→ **Given information**
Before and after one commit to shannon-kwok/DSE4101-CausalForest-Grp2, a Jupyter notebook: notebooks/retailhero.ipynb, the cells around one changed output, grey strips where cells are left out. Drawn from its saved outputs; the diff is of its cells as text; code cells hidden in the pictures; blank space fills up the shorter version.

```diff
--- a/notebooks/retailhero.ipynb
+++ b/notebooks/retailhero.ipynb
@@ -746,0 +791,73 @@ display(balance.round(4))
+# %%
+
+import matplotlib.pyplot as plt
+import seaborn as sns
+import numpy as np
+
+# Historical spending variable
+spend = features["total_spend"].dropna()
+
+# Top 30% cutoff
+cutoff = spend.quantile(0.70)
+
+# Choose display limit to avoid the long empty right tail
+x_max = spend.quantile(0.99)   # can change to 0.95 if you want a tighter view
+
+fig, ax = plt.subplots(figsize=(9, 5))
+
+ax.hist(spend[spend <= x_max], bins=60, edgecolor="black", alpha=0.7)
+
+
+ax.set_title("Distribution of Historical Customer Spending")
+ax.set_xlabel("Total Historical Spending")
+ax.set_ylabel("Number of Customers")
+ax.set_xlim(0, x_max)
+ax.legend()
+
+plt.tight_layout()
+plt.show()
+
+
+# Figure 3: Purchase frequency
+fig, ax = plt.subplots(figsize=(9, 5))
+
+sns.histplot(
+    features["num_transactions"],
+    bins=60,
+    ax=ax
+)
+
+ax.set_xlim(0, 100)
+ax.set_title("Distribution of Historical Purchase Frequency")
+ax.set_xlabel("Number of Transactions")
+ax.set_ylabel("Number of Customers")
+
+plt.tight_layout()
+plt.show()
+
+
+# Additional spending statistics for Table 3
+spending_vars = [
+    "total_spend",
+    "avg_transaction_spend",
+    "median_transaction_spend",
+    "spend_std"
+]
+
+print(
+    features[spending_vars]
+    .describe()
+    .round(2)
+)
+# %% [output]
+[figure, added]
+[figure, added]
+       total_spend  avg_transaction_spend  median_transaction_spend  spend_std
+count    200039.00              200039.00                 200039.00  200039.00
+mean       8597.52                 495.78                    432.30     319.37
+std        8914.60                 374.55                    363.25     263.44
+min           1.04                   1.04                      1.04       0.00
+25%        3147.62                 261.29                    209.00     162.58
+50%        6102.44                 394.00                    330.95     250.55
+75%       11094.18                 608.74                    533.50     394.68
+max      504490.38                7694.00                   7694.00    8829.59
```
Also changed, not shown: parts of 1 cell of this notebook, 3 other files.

→ **Exercise directions**
Each entry must be retyped exactly as it was written above.

→ **Result for this exercise**
Before and after one commit to shannon-kwok/DSE4101-CausalForest-Grp2, a Jupyter notebook: notebooks/retailhero.ipynb, the cells around one changed output, grey strips where cells are left out. Drawn from its saved outputs; the diff is of its cells as text; code cells hidden in the pictures; blank space fills up the shorter version.

```diff
--- a/notebooks/retailhero.ipynb
+++ b/notebooks/retailhero.ipynb
@@ -746,0 +791,73 @@ display(balance.round(4))
+# %%
+
+import matplotlib.pyplot as plt
+import seaborn as sns
+import numpy as np
+
+# Historical spending variable
+spend = features["total_spend"].dropna()
+
+# Top 30% cutoff
+cutoff = spend.quantile(0.70)
+
+# Choose display limit to avoid the long empty right tail
+x_max = spend.quantile(0.99)   # can change to 0.95 if you want a tighter view
+
+fig, ax = plt.subplots(figsize=(9, 5))
+
+ax.hist(spend[spend <= x_max], bins=60, edgecolor="black", alpha=0.7)
+
+
+ax.set_title("Distribution of Historical Customer Spending")
+ax.set_xlabel("Total Historical Spending")
+ax.set_ylabel("Number of Customers")
+ax.set_xlim(0, x_max)
+ax.legend()
+
+plt.tight_layout()
+plt.show()
+
+
+# Figure 3: Purchase frequency
+fig, ax = plt.subplots(figsize=(9, 5))
+
+sns.histplot(
+    features["num_transactions"],
+    bins=60,
+    ax=ax
+)
+
+ax.set_xlim(0, 100)
+ax.set_title("Distribution of Historical Purchase Frequency")
+ax.set_xlabel("Number of Transactions")
+ax.set_ylabel("Number of Customers")
+
+plt.tight_layout()
+plt.show()
+
+
+# Additional spending statistics for Table 3
+spending_vars = [
+    "total_spend",
+    "avg_transaction_spend",
+    "median_transaction_spend",
+    "spend_std"
+]
+
+print(
+    features[spending_vars]
+    .describe()
+    .round(2)
+)
+# %% [output]
+[figure, added]
+[figure, added]
+       total_spend  avg_transaction_spend  median_transaction_spend  spend_std
+count    200039.00              200039.00                 200039.00  200039.00
+mean       8597.52                 495.78                    432.30     319.37
+std        8914.60                 374.55                    363.25     263.44
+min           1.04                   1.04                      1.04       0.00
+25%        3147.62                 261.29                    209.00     162.58
+50%        6102.44                 394.00                    330.95     250.55
+75%       11094.18                 608.74                    533.50     394.68
+max      504490.38                7694.00                   7694.00    8829.59
```
Also changed, not shown: parts of 1 cell of this notebook, 3 other files.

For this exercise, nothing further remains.